In the records, find every line with the word "detail" and copy it out.

═════ Given records

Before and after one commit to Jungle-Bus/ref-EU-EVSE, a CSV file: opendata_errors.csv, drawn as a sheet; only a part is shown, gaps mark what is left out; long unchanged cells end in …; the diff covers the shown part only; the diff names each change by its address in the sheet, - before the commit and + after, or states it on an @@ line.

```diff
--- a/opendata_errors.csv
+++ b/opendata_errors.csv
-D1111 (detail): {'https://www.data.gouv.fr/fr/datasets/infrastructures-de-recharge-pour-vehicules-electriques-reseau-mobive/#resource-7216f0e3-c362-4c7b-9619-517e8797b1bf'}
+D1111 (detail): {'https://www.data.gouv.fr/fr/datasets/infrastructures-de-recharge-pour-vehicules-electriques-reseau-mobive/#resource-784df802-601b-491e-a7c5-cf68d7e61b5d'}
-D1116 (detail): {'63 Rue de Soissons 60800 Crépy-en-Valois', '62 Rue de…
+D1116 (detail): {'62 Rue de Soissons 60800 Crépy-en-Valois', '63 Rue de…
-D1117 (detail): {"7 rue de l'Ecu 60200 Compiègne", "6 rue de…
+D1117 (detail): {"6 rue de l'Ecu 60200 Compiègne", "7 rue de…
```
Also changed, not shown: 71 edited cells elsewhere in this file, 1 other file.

══════════

_Solution to the exercise_:
-D1111 (detail): {'https://www.data.gouv.fr/fr/datasets/infrastructures-de-recharge-pour-vehicules-electriques-reseau-mobive/#resource-7216f0e3-c362-4c7b-9619-517e8797b1bf'}
+D1111 (detail): {'https://www.data.gouv.fr/fr/datasets/infrastructures-de-recharge-pour-vehicules-electriques-reseau-mobive/#resource-784df802-601b-491e-a7c5-cf68d7e61b5d'}
-D1116 (detail): {'63 Rue de Soissons 60800 Crépy-en-Valois', '62 Rue de…
+D1116 (detail): {'62 Rue de Soissons 60800 Crépy-en-Valois', '63 Rue de…
-D1117 (detail): {"7 rue de l'Ecu 60200 Compiègne", "6 rue de…
+D1117 (detail): {"6 rue de l'Ecu 60200 Compiègne", "7 rue de…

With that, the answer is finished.